Clinton Team Defends Costs of Health Plan
A recent Gallup poll shows growing public skepticism about the administration's agenda for reform.
WASHINGTON — OVER the weekend, the Clinton administration's health-care ``war room'' went on the defensive. Top-ranking administration officials blanketed the airwaves trying to ease concerns generated by reports that 40 percent of Americans will pay more under the Clinton health-care plan.
``There was a fair amount of confusion,'' admits Marla Romash, the White House's health-care spokeswoman.
That confusion fueled criticism on Capitol Hill, where some supportive lawmakers took a measured step away from the proposal.
In the news media, the talk was of plummeting public support and calls to put the faltering proposal out of its misery.
``The mistake they got into was the 40 percent number was carried as a headline in many major newspapers. It implied people were going to pay more for less,'' says Robert Blendon, a health-policy analyst at the Harvard School of Public Health.
Since then, the White House has been working urgently to clarify the issue. Here is the administration's breakdown of which Americans who are currently insured will pay more and why:

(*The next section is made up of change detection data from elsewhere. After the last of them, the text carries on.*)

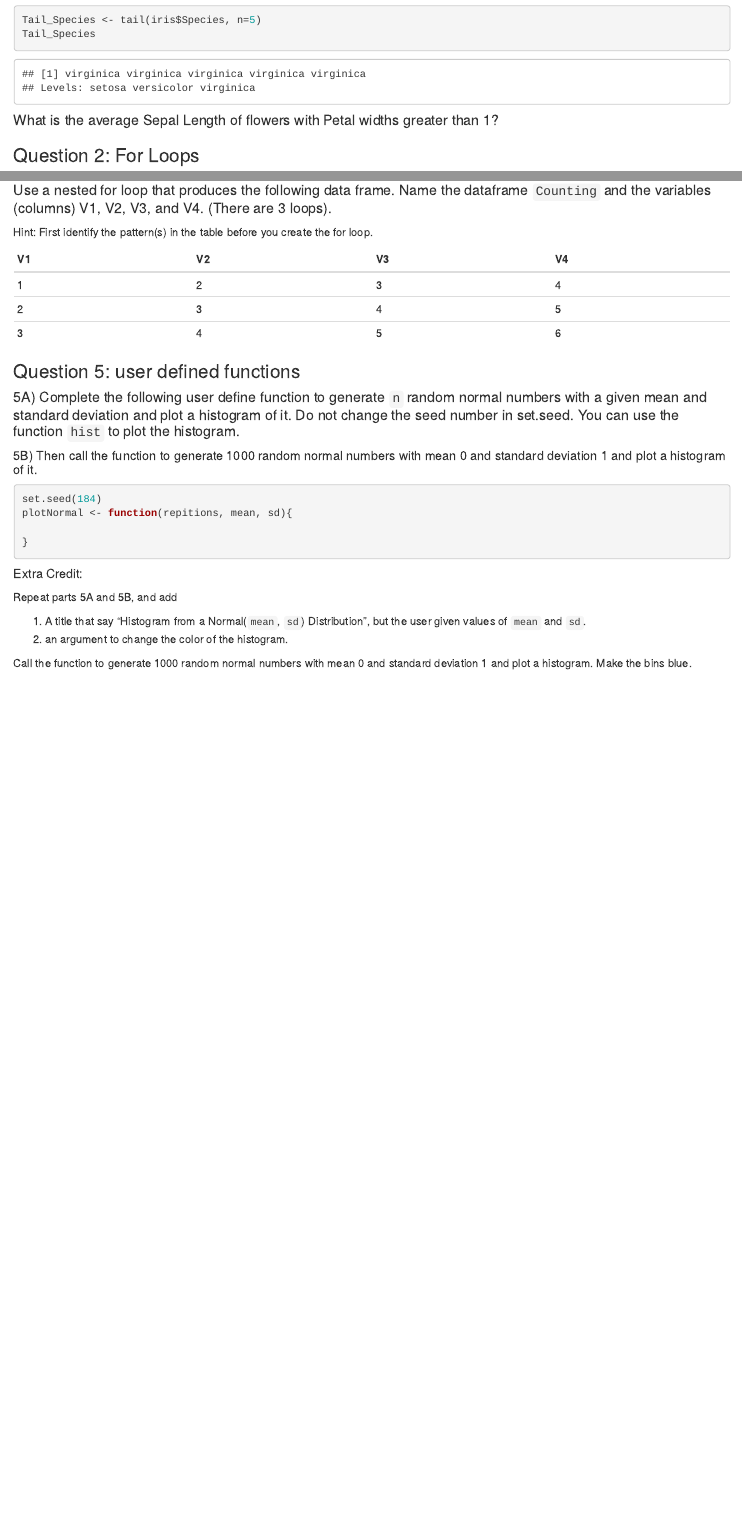
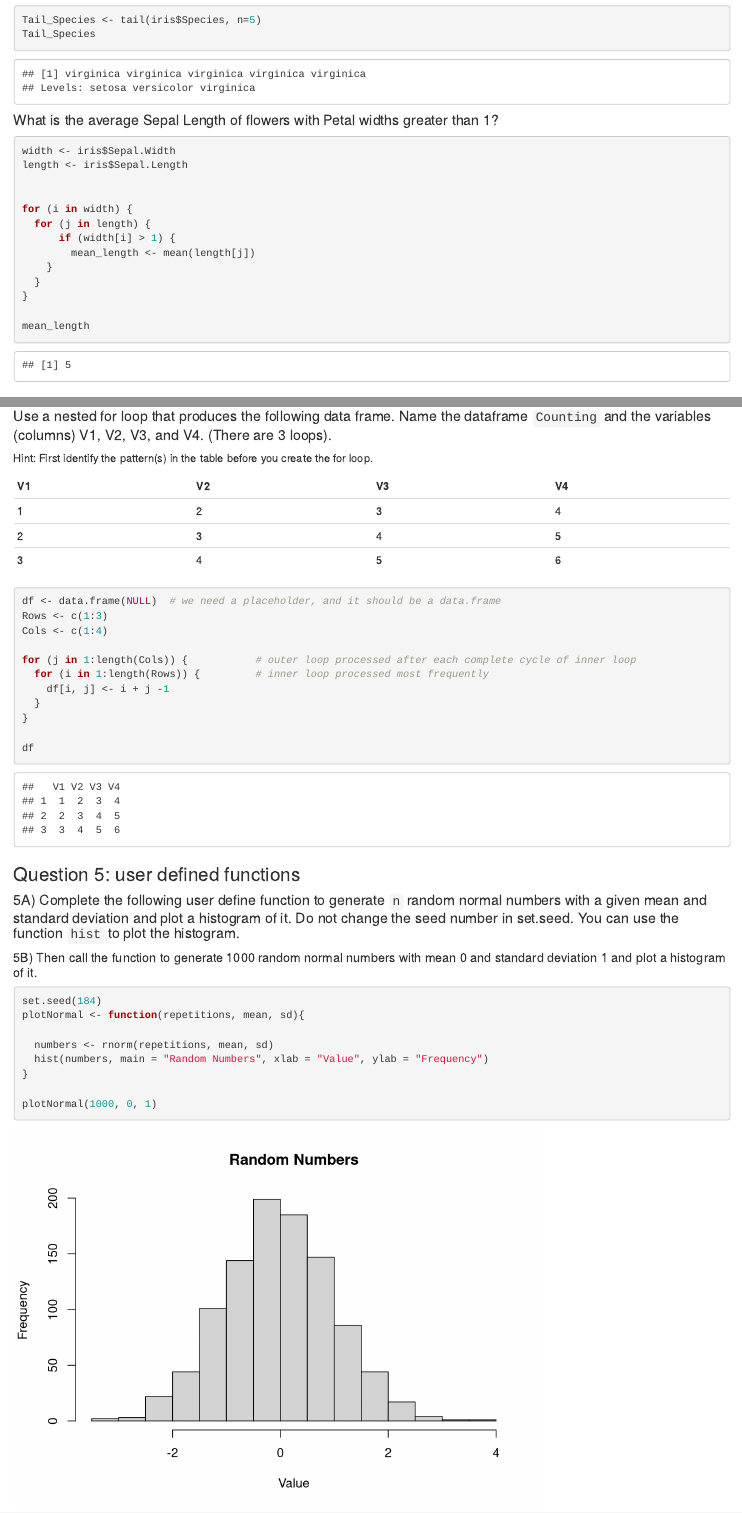
Before and after one commit to miaiceland/a10-base-r-miaiceland, an R Markdown document (base-R-template.Rmd): the page in a window 1100 px wide, from 390 px down, and a second part further down, joined at a grey line. Rendered offline with R 4.5, knitr and Pandoc, with nearby package versions.

Commit message:
Final Question

````diff
--- a/base-R-template.Rmd
+++ b/base-R-template.Rmd
@@ -31,6 +31,19 @@ Tail_Species
 
 ```{r}
 
+width <- iris$Sepal.Width
+length <- iris$Sepal.Length
+
+
+for (i in width) {
+  for (j in length) {
+      if (width[i] > 1) {
+        mean_length <- mean(length[j])
+    }
+  }
+}
+
+mean_length
 
 
 ```
@@ -84,20 +97,36 @@ Hint: First identify the pattern(s) in the table before you create the for loop.
 
 ```{r}
 
+df <- data.frame(NULL)  # we need a placeholder, and it should be a data.frame
+Rows <- c(1:3)
+Cols <- c(1:4)
+
+for (j in 1:length(Cols)) {           # outer loop processed after each complete cycle of inner loop
+  for (i in 1:length(Rows)) {         # inner loop processed most frequently
+    df[i, j] <- i + j -1
+  }
+}
+
+df
+
 ```
 
 ### Question 5: user defined functions
 
-#### 5A) Complete the following user define function to generate `n` random normal numbers with a given mean and standard deviation and plot a histogram of it. Do not change  the seed number in set.seed. You can use the function `hist` to plot the histogram.
+#### 5A) Complete the following user define function to generate `n` random normal numbers with a given mean and standard deviation and plot a histogram of it. Do not change the seed number in set.seed. You can use the function `hist` to plot the histogram.
 
 ##### 5B) Then call the function to generate 1000 random normal numbers with mean 0 and standard deviation 1 and plot a histogram of it.
 
 ```{r}
+
 set.seed(184)
-plotNormal <- function(repitions, mean, sd){
+plotNormal <- function(repetitions, mean, sd){
 
+  numbers <- rnorm(repetitions, mean, sd)
+  hist(numbers, main = "Random Numbers", xlab = "Value", ylab = "Frequency")
 }
 
+plotNormal(1000, 0, 1)
 
 ```
 
````
Also changed, not shown: base-R-template.nb.html.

* Fifteen percent of insured Americans will pay an average of $6 more per month. They are young, healthy people who now have low-cost plans because insurance companies group them with other young, healthy people who don't use their insurance policies often.
``The problem in [the current] system is these people can lose their insurance if they have a car accident or marry someone with a pre-existing condition,'' Ms. Romash says.
The Clinton proposal implements a community rating, in which all people are insured at the same cost, no matter their age or how often they use their policies. That means that the young people will pay more now, and older people will pay less.
The trade-off in the Clinton plan for this young, healthy 15 percent: Pay more now for a policy that can never be canceled and for a future with lower health-care costs.
* Another 25 percent of insured Americans will pay ``slightly more'' in premiums, but for a better benefits package. These are the people who now have bare-bones insurance coverage with high deductibles.
The White House contends in exchange for ``slightly more'' in premiums, most people in this group will actually pay less in out-of-pocket expenses, bringing down their overall health-care costs.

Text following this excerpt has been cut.